Crystalline materials are ubiquitous. They can be found in rocks, in living organisms and are essential for most electronic devices we use nowadays. They exhibit peculiar macroscopic features, such as faceted morphologies or elastic/plastic response to external load, which, however, originate from the microscopic arrangements of atoms in periodic lattices. With his Emmy Noether research group “3MS”, Dr. Marco Salvalaglio aims to research crystalline materials properties by developing a comprehensive collection of techniques based on the so-called phase-field and phase-field crystal models.

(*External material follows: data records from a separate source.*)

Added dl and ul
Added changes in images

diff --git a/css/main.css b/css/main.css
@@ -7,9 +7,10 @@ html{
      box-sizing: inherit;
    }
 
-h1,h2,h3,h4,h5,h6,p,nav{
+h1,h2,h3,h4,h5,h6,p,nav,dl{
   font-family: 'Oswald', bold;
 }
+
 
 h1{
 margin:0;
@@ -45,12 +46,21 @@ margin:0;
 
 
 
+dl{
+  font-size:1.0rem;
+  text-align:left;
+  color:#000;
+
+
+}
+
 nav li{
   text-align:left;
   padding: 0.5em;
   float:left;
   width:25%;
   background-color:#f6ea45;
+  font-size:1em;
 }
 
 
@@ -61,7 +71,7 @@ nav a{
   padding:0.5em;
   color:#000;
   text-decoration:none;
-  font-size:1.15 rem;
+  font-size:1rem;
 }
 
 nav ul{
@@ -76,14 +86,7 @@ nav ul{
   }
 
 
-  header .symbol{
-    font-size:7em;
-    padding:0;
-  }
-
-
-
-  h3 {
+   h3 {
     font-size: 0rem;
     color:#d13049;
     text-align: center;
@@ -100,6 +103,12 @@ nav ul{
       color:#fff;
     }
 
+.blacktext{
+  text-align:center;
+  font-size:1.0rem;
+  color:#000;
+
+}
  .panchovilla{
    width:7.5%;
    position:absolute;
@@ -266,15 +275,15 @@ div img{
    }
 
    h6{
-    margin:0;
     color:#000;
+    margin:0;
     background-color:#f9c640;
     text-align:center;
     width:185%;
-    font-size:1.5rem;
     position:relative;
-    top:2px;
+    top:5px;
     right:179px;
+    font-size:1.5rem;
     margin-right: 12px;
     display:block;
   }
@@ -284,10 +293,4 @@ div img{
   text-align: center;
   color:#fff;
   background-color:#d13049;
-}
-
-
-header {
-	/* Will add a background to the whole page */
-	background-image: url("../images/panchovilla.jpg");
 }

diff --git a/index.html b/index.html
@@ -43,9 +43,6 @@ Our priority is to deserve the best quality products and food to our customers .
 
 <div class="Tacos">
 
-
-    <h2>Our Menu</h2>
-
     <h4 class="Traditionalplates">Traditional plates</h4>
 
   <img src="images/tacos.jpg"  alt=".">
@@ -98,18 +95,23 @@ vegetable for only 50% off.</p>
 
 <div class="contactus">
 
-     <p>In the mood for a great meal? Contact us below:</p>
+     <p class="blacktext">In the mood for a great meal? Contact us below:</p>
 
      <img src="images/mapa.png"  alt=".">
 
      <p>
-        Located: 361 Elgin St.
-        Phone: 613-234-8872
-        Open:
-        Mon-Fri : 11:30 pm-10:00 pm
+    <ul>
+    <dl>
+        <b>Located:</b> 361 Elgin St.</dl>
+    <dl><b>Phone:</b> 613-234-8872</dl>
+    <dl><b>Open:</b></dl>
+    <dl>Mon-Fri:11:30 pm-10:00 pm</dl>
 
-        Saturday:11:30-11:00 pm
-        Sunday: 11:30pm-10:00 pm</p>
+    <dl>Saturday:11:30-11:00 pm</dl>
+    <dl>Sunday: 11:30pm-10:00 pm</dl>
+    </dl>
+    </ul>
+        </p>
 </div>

The application of these phase-field models will provide a coarse-graining of crystalline structures, such as focusing on large length scales retaining some details of the crystal lattice, particularly those relevant for describing defects and interfaces. This will make it possible to tackle open problems as well as the study of general properties and specific mesoscale aspects of technologically relevant systems, such as polycrystalline materials and crystalline heterostructures.

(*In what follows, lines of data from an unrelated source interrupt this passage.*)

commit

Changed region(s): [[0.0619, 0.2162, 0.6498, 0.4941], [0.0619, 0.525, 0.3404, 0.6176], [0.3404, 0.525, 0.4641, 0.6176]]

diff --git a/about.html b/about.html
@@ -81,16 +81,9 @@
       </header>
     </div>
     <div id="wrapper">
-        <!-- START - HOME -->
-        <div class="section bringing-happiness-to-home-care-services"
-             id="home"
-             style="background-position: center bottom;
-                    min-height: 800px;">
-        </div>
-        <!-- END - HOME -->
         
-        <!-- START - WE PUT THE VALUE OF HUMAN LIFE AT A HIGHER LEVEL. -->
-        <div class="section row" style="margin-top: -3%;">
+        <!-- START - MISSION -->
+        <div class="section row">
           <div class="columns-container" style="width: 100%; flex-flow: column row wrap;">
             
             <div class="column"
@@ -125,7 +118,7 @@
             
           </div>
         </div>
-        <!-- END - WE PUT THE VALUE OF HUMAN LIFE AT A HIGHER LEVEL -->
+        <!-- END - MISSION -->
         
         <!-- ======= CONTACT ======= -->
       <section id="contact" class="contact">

Dr. Salvalaglio is glad about having found the ideal research environment for this challenging project: “I have been a guest researcher at TU Dresden thanks to an Alexander von Humboldt Fellowship from 2016 to 2018. Afterwards, along with a few research stays abroad, I kept working on projects that originated from this research period. At TU Dresden, and in particular at the Institute of Scientific Computing at the Faculty of Mathematics headed by Prof. Dr. Axel Voigt, I found the complementary knowledge I need to tackle challenging material science problems with the aid of state-of-the-art computational techniques. The project funded by the Emmy Noether Program is highly interdisciplinary. It involves developing new models, their implementation thanks to advanced numerical techniques, and their application.”
Therefore, the “3MS” group will closely cooperate with other researchers within the framework of the Dresden Center of Computational Materials Science (DCMS): “DCMS is a unique environment as it connects several theoretical material science activities involving classical and novel approaches, also in close contact to experimental groups. I have become a full member of DCMS and thus I will benefit from the broad experience and expertise conveyed and exchanged therein,” states Dr. Salvalaglio.
Source: Technische Universität Dresden